AVAILABLE RECORDS:
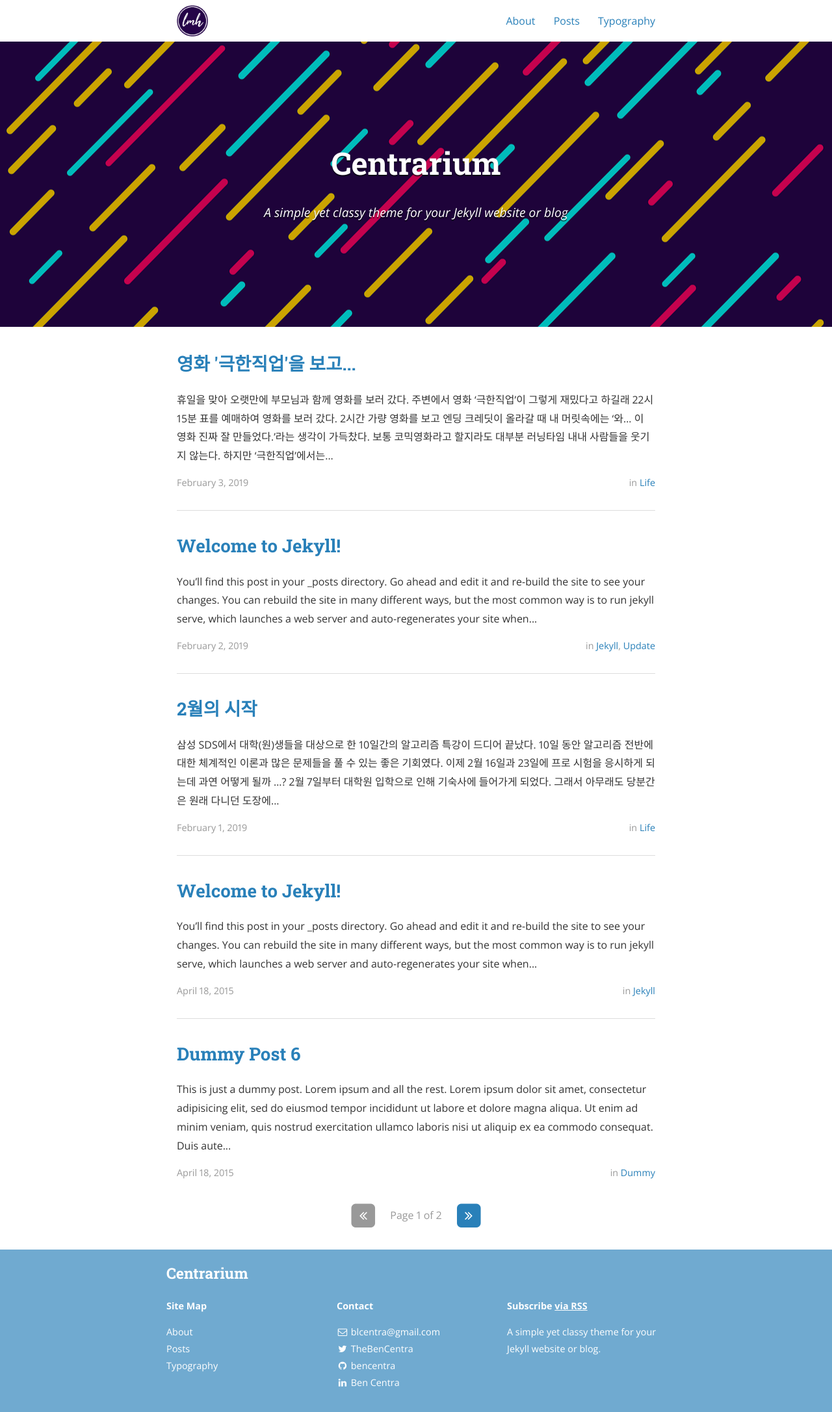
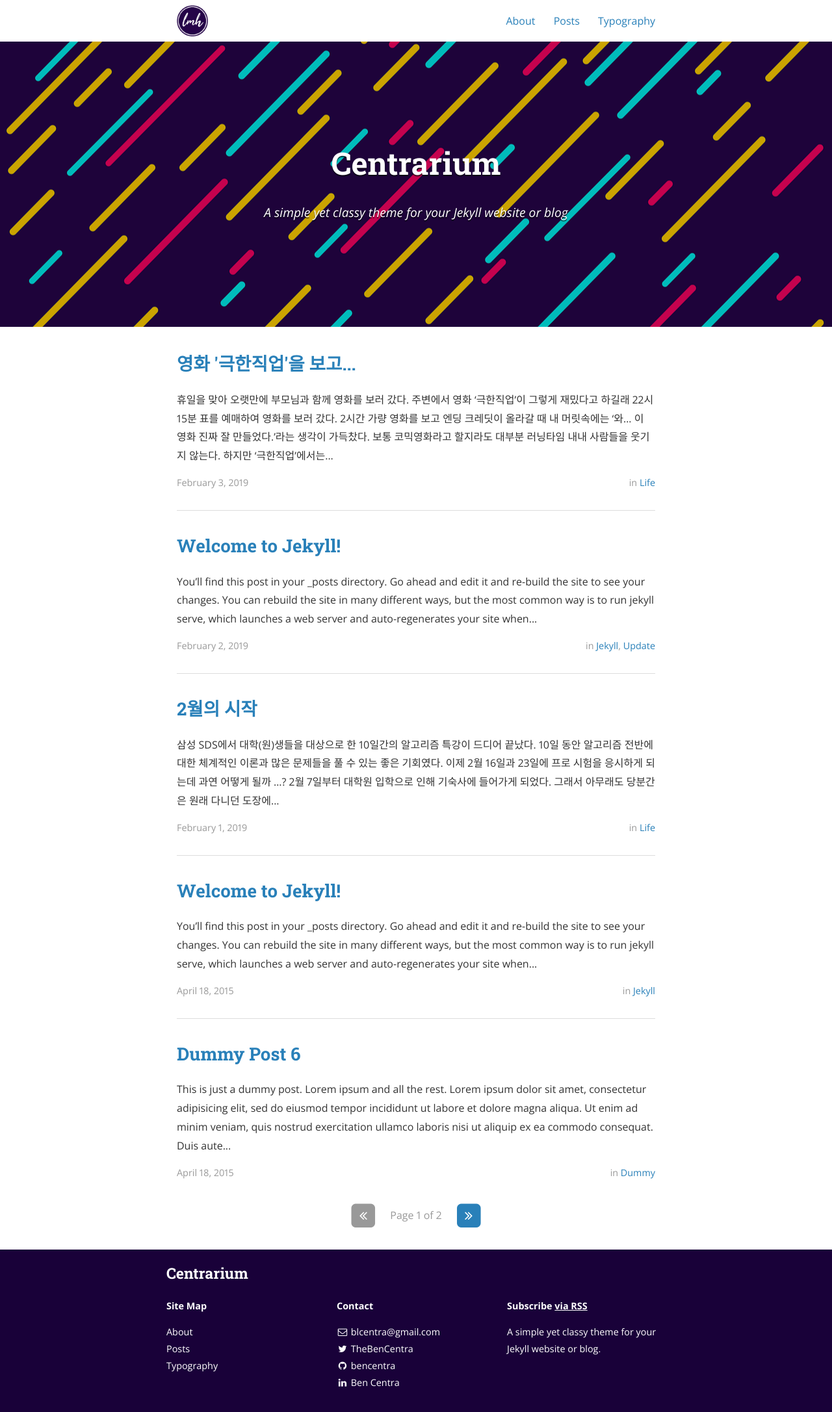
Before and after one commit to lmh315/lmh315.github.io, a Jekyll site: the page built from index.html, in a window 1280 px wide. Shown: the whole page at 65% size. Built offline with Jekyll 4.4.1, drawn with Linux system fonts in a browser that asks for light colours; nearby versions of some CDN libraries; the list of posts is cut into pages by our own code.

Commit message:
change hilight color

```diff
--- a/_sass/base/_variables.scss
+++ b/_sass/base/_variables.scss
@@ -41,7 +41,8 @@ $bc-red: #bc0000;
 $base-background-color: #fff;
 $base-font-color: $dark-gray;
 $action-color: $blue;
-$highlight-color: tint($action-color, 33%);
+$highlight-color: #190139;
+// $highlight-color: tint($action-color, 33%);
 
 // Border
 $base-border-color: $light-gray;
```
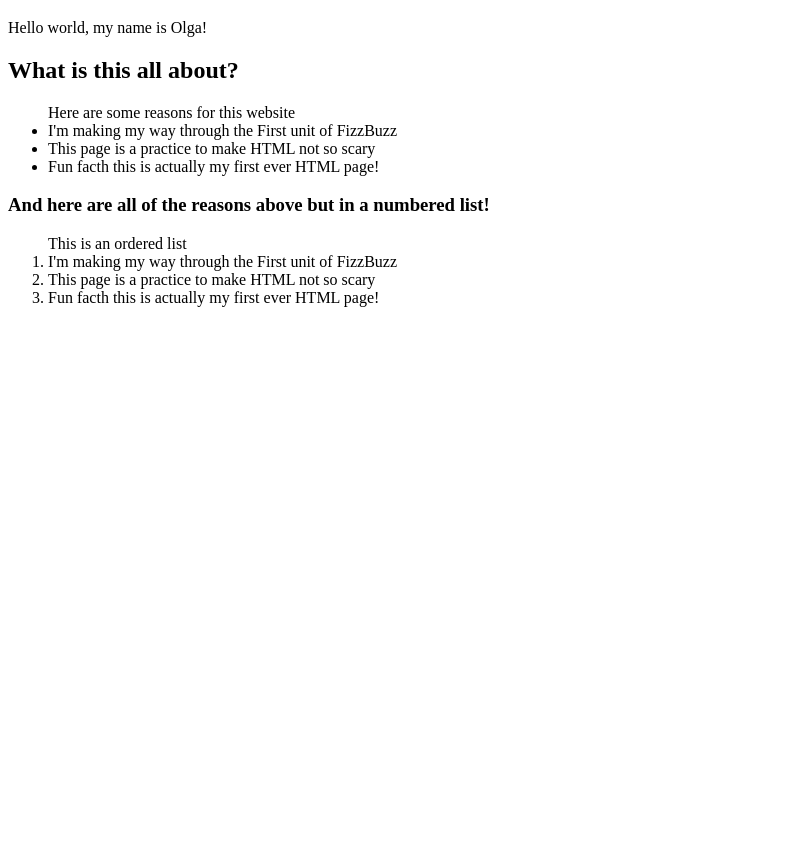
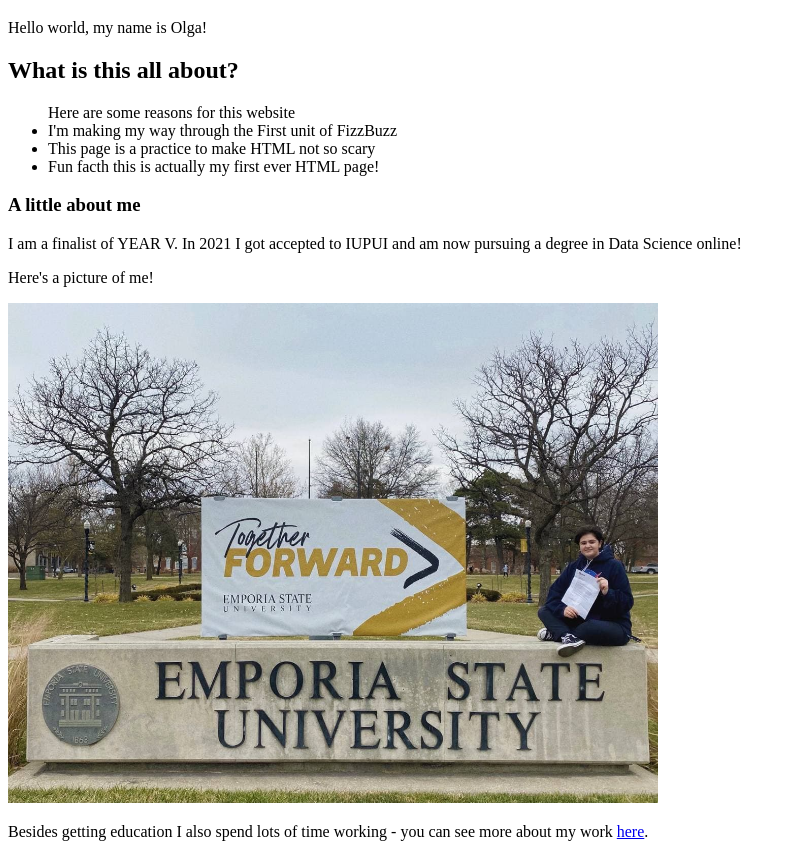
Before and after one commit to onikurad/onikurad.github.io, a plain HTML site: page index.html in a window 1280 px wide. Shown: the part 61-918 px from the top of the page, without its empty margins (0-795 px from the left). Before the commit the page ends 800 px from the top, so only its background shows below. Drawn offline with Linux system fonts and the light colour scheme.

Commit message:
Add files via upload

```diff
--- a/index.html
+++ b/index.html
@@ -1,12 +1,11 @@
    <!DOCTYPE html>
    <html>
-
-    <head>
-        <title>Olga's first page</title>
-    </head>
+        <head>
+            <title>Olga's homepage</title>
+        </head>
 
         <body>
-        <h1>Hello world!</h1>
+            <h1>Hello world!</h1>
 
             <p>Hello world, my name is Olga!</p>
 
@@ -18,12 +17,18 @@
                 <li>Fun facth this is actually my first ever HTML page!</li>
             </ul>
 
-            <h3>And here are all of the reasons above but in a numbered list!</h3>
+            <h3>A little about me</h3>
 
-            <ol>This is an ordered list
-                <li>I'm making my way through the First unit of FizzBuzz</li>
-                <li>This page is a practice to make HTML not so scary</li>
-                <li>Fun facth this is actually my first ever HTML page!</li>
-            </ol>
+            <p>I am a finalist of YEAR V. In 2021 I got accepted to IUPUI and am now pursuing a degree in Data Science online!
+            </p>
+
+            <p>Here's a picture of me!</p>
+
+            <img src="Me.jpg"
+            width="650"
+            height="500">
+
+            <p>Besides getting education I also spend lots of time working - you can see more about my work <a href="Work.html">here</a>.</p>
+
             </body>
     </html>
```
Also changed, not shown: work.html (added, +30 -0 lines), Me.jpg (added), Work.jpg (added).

WORK INSTRUCTION:
Each word of the data should be repeated exactly, and the pictures left out.

RESPONSE BOX:
Before and after one commit to lmh315/lmh315.github.io, a Jekyll site: the page built from index.html, in a window 1280 px wide. Shown: the whole page at 65% size. Built offline with Jekyll 4.4.1, drawn with Linux system fonts in a browser that asks for light colours; nearby versions of some CDN libraries; the list of posts is cut into pages by our own code.

Commit message:
change hilight color

```diff
--- a/_sass/base/_variables.scss
+++ b/_sass/base/_variables.scss
@@ -41,7 +41,8 @@ $bc-red: #bc0000;
 $base-background-color: #fff;
 $base-font-color: $dark-gray;
 $action-color: $blue;
-$highlight-color: tint($action-color, 33%);
+$highlight-color: #190139;
+// $highlight-color: tint($action-color, 33%);
 
 // Border
 $base-border-color: $light-gray;
```
Before and after one commit to onikurad/onikurad.github.io, a plain HTML site: page index.html in a window 1280 px wide. Shown: the part 61-918 px from the top of the page, without its empty margins (0-795 px from the left). Before the commit the page ends 800 px from the top, so only its background shows below. Drawn offline with Linux system fonts and the light colour scheme.

Commit message:
Add files via upload

```diff
--- a/index.html
+++ b/index.html
@@ -1,12 +1,11 @@
    <!DOCTYPE html>
    <html>
-
-    <head>
-        <title>Olga's first page</title>
-    </head>
+        <head>
+            <title>Olga's homepage</title>
+        </head>
 
         <body>
-        <h1>Hello world!</h1>
+            <h1>Hello world!</h1>
 
             <p>Hello world, my name is Olga!</p>
 
@@ -18,12 +17,18 @@
                 <li>Fun facth this is actually my first ever HTML page!</li>
             </ul>
 
-            <h3>And here are all of the reasons above but in a numbered list!</h3>
+            <h3>A little about me</h3>
 
-            <ol>This is an ordered list
-                <li>I'm making my way through the First unit of FizzBuzz</li>
-                <li>This page is a practice to make HTML not so scary</li>
-                <li>Fun facth this is actually my first ever HTML page!</li>
-            </ol>
+            <p>I am a finalist of YEAR V. In 2021 I got accepted to IUPUI and am now pursuing a degree in Data Science online!
+            </p>
+
+            <p>Here's a picture of me!</p>
+
+            <img src="Me.jpg"
+            width="650"
+            height="500">
+
+            <p>Besides getting education I also spend lots of time working - you can see more about my work <a href="Work.html">here</a>.</p>
+
             </body>
     </html>
```
Also changed, not shown: work.html (added, +30 -0 lines), Me.jpg (added), Work.jpg (added).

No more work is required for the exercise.